Property management: The other side of real estate coin
Arguably, real estate’s most tangible segment is residential sales — the buying and selling of homes. Why? Likely, this connection can be contributed to the immediacy that most individuals have with the concept and process. It is part of the “American Dream” to own a little piece of land with a three-bedroom, two-bath house, white shutters, and a picket fence — right?
However, ignoring the other side of the real estate coin means missing out on a world of economic drivers, career opportunities, and investment potential. The other side I’m referring to is property management – the leasing or renting of real estate as a means of producing income.
Disclaimer: Be careful not to let the image of landlords, or more accurately “slumlords,” narrow your vision of what property management actually involves. This global industry is comprised of both commercial and residential income-producing property. If it’s leased, it’s being managed.
Commercial applications involve the management of where people work — office buildings/parks, retail structures, even medical, research, and industrial facilities. Residential involves the management of where people live — apartments, condominiums/townhomes, single-family houses, or manufactured housing.
Looking closer at certain segments, roughly 35 percent of Americans rent their housing — this number is closer to 40 percent for the local Anchorage market. Nationally, renters form over 40 million households, and about one-third of those renters live in an apartment — those buildings with 5+ units.

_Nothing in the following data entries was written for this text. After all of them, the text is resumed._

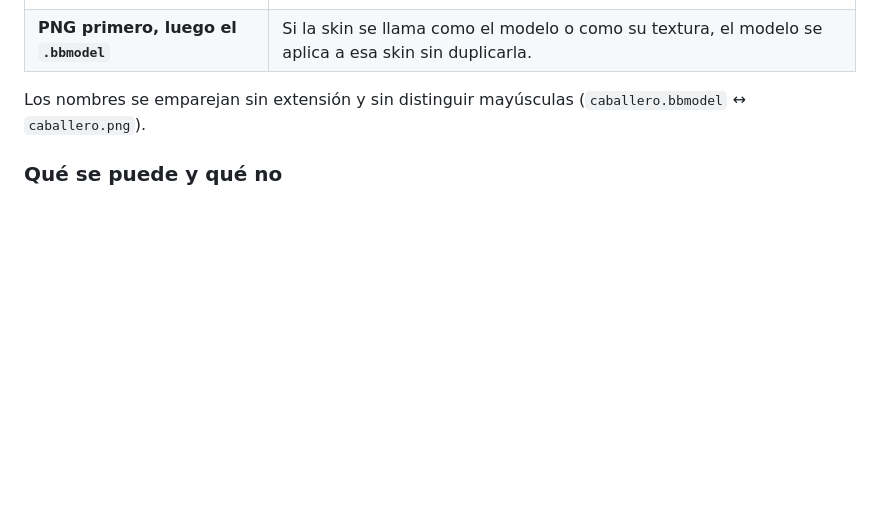
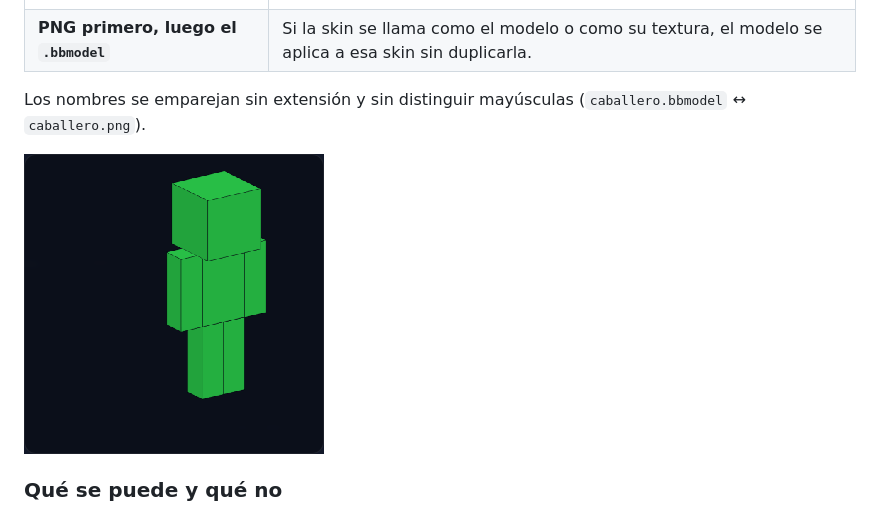
Before and after one commit to Isacrack/skinforge, a Markdown page: README.md, the part around the change. Rendered like a GitHub page; pictures changed too: capturas/png-mas-modelo.png (added); blank space fills up the shorter version.

Commit message:
Captura: modelo del caballero con la textura de la PNG del usuario

```diff
--- a/README.md
+++ b/README.md
@@ -103,6 +103,8 @@ se usa como textura:
 | **PNG primero, luego el `.bbmodel`** | Si la skin se llama como el modelo o como su textura, el modelo se aplica a esa skin sin duplicarla. |
 
 Los nombres se emparejan sin extensión y sin distinguir mayúsculas (`caballero.bbmodel` ↔ `caballero.png`).
+
+![Modelo del caballero pintado con la textura de tu PNG](capturas/png-mas-modelo.png)
 
 ### Qué se puede y qué no
 
```
Also changed, not shown: 3 other files.
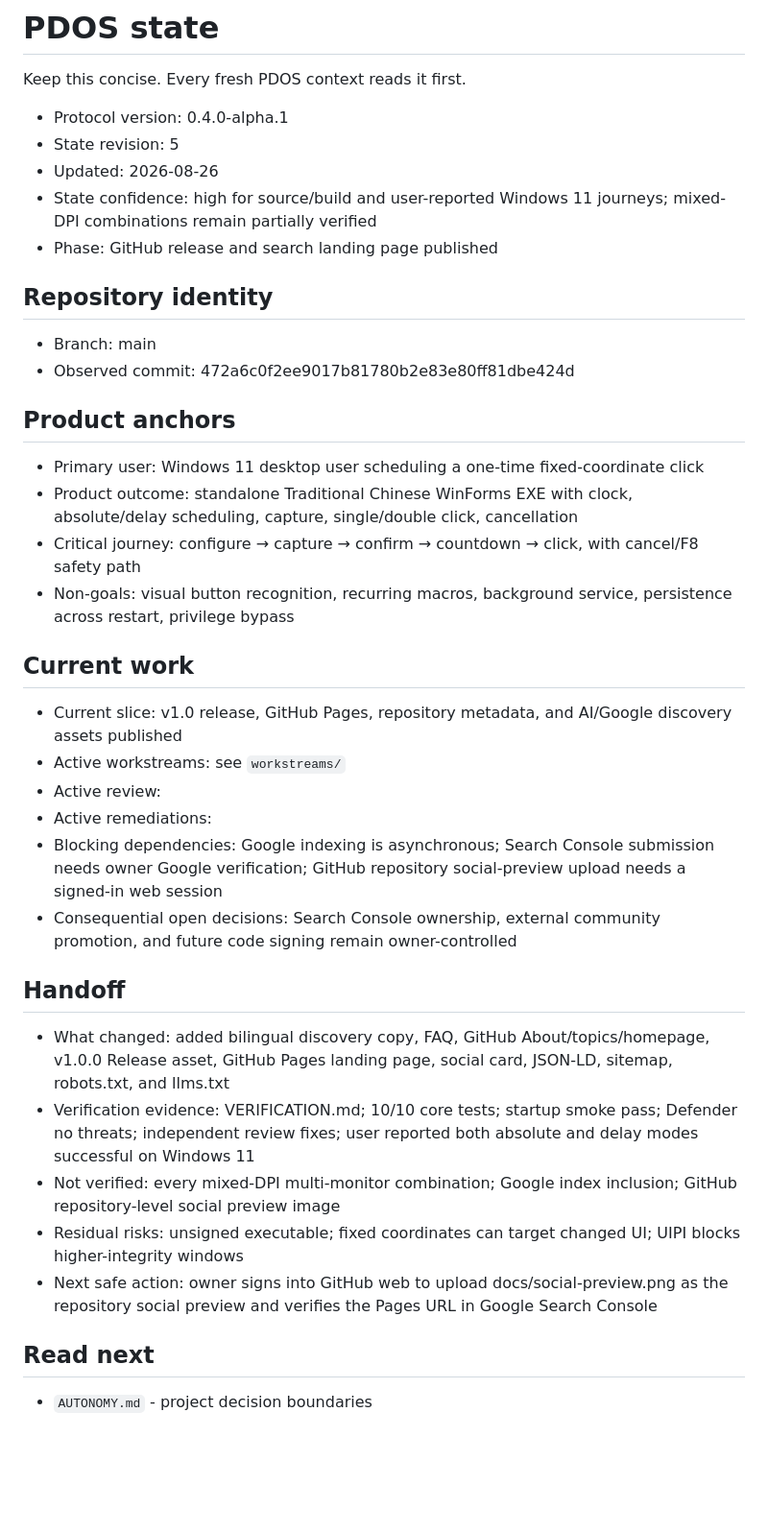
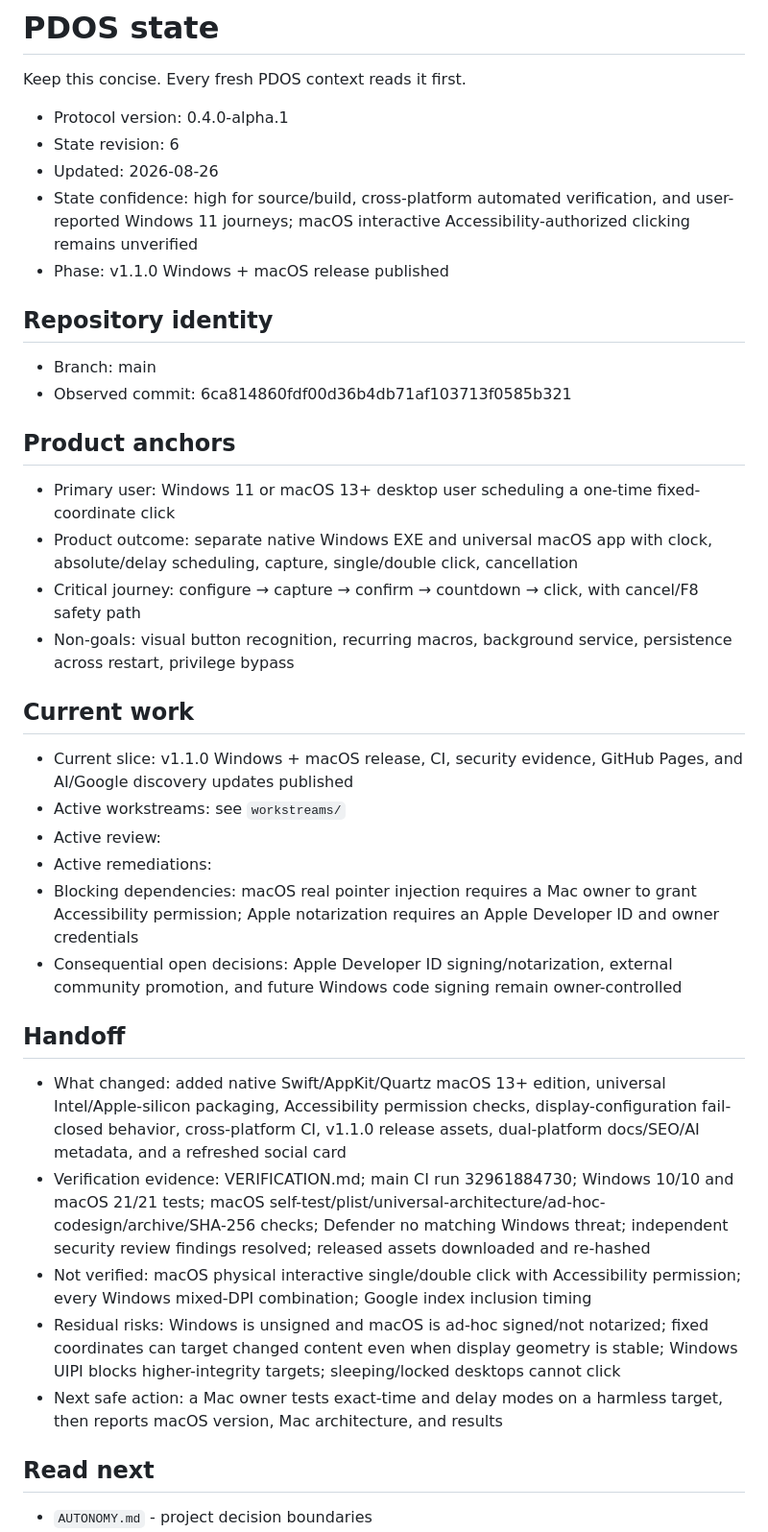
Before and after one commit to HaNa-486/ScheduledClicker, a Markdown page: .pdos/STATE.md, the part around the change. Shown at 96% size. Drawn GitHub-style; blank space fills up the shorter version.

```diff
--- a/.pdos/STATE.md
+++ b/.pdos/STATE.md
@@ -3,39 +3,39 @@
 Keep this concise. Every fresh PDOS context reads it first.
 
 - Protocol version: 0.4.0-alpha.1
-- State revision: 5
+- State revision: 6
 - Updated: 2026-08-26
-- State confidence: high for source/build and user-reported Windows 11 journeys; mixed-DPI combinations remain partially verified
-- Phase: GitHub release and search landing page published
+- State confidence: high for source/build, cross-platform automated verification, and user-reported Windows 11 journeys; macOS interactive Accessibility-authorized clicking remains unverified
+- Phase: v1.1.0 Windows + macOS release published
 
 ## Repository identity
 
 - Branch: main
-- Observed commit: 472a6c0f2ee9017b81780b2e83e80ff81dbe424d
+- Observed commit: 6ca814860fdf00d36b4db71af103713f0585b321
 
 ## Product anchors
 
-- Primary user: Windows 11 desktop user scheduling a one-time fixed-coordinate click
-- Product outcome: standalone Traditional Chinese WinForms EXE with clock, absolute/delay scheduling, capture, single/double click, cancellation
+- Primary user: Windows 11 or macOS 13+ desktop user scheduling a one-time fixed-coordinate click
+- Product outcome: separate native Windows EXE and universal macOS app with clock, absolute/delay scheduling, capture, single/double click, cancellation
 - Critical journey: configure → capture → confirm → countdown → click, with cancel/F8 safety path
 - Non-goals: visual button recognition, recurring macros, background service, persistence across restart, privilege bypass
 
 ## Current work
 
-- Current slice: v1.0 release, GitHub Pages, repository metadata, and AI/Google discovery assets published
+- Current slice: v1.1.0 Windows + macOS release, CI, security evidence, GitHub Pages, and AI/Google discovery updates published
 - Active workstreams: see `workstreams/`
 - Active review:
 - Active remediations:
-- Blocking dependencies: Google indexing is asynchronous; Search Console submission needs owner Google verification; GitHub repository social-preview upload needs a signed-in web session
-- Consequential open decisions: Search Console ownership, external community promotion, and future code signing remain owner-controlled
+- Blocking dependencies: macOS real pointer injection requires a Mac owner to grant Accessibility permission; Apple notarization requires an Apple Developer ID and owner credentials
+- Consequential open decisions: Apple Developer ID signing/notarization, external community promotion, and future Windows code signing remain owner-controlled
 
 ## Handoff
 
-- What changed: added bilingual discovery copy, FAQ, GitHub About/topics/homepage, v1.0.0 Release asset, GitHub Pages landing page, social card, JSON-LD, sitemap, robots.txt, and llms.txt
-- Verification evidence: VERIFICATION.md; 10/10 core tests; startup smoke pass; Defender no threats; independent review fixes; user reported both absolute and delay modes successful on Windows 11
-- Not verified: every mixed-DPI multi-monitor combination; Google index inclusion; GitHub repository-level social preview image
-- Residual risks: unsigned executable; fixed coordinates can target changed UI; UIPI blocks higher-integrity windows
-- Next safe action: owner signs into GitHub web to upload docs/social-preview.png as the repository social preview and verifies the Pages URL in Google Search Console
+- What changed: added native Swift/AppKit/Quartz macOS 13+ edition, universal Intel/Apple-silicon packaging, Accessibility permission checks, display-configuration fail-closed behavior, cross-platform CI, v1.1.0 release assets, dual-platform docs/SEO/AI metadata, and a refreshed social card
+- Verification evidence: VERIFICATION.md; main CI run 32961884730; Windows 10/10 and macOS 21/21 tests; macOS self-test/plist/universal-architecture/ad-hoc-codesign/archive/SHA-256 checks; Defender no matching Windows threat; independent security review findings resolved; released assets downloaded and re-hashed
+- Not verified: macOS physical interactive single/double click with Accessibility permission; every Windows mixed-DPI combination; Google index inclusion timing
+- Residual risks: Windows is unsigned and macOS is ad-hoc signed/not notarized; fixed coordinates can target changed content even when display geometry is stable; Windows UIPI blocks higher-integrity targets; sleeping/locked desktops cannot click
+- Next safe action: a Mac owner tests exact-time and delay modes on a harmless target, then reports macOS version, Mac architecture, and results
 
 ## Read next
 
```
Also changed, not shown: .pdos/workstreams/2026-08-26-add-macos-version.md (+6 -6 lines), README.md (+1 -1 lines), docs/social-preview.jpg (added), 1 other file.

The National Apartment Association and the National Multi Housing Council released a report from their partnered effort to quantify the economic impact of the apartment industry. Their findings indicated that 19.3 million apartment homes across the nation directly contributed $67.9 billion in existing apartment operations and directly employed 686,000 on-site positions to manage and maintain its assets in 2011, alone. These numbers are impressive, but they are only one submarket of one segment of this industry.
Locally, the Municipality of Anchorage has 10,412 commercial properties with a total assessed value of $9.9 billion. BOMA International estimates that the office market in Anchorage, alone, contributes $103 million to Alaska economy and supports over 5,000 jobs.
With recent improvements in technology, shifting legislation, and evolving density needs, income-producing assets continue to increase in scale and complexity. Today’s property managers can be responsible for tens to hundreds of millions of dollars in assets with annual operating revenues in the millions. Historically, these managers were promoted from entry-level positions with no requirements for a college degree.
Even today, only a handful of universities across the nation have a property management degree offering. Ball State University and the University of Wisconsin-Stout, two schools with four-year degree programs in property management, will be the first to tell you that companies are excited by the great strides these programs and their students have made. Several quote rapid progression, along with a refreshing commitment to the profession as reasons they keep coming back to recruit from these schools.
Respectively, graduates of these programs boast about the experiences they had as students, citing the job shadowing opportunities, internships, and focused curriculum that gave them a real competitive advantage entering the workforce. More importantly, many graduates will tell you they received multiple offers prior to graduation, and their only worry was choosing the company that would be the best fit for them.
In Alaska, Dean Weidner, the founder and owner of Weidner Apartment Homes, has endowed $4 million to the University of Alaska Anchorage to create and support a property management and real estate program in the College of Business and Public Policy. The college has been reaching out to national organizations like the Institute of Real Estate Management and the National Apartment Association, along with local real estate providers to build, promote, and support the program.
Today, Alaskan students have the opportunity to study this exciting field in one of only a few property management programs in the nation, and Alaskan companies are taking notice.
Joe Beedle, president and CEO of Northrim Bank, says, “Quality property managers are essential to a strong real estate industry and UAA’s new program will allow students an opportunity to receive training that will better equip them for a job that will fill a demand in Alaska. The management program’s specialized focus on real estate and property management will be an asset to the community.”
The economic impact that this industry has, coupled with the ongoing sophistication of its management and career opportunities, certainly gives reason for many to be excited.
Terry Fields is Term Assistant Professor of Property Management and Real Estate at UAA’s College of Business and Public Policy. Andrew Romerdahl is the Weidner Chair of Property Management and Real Estate.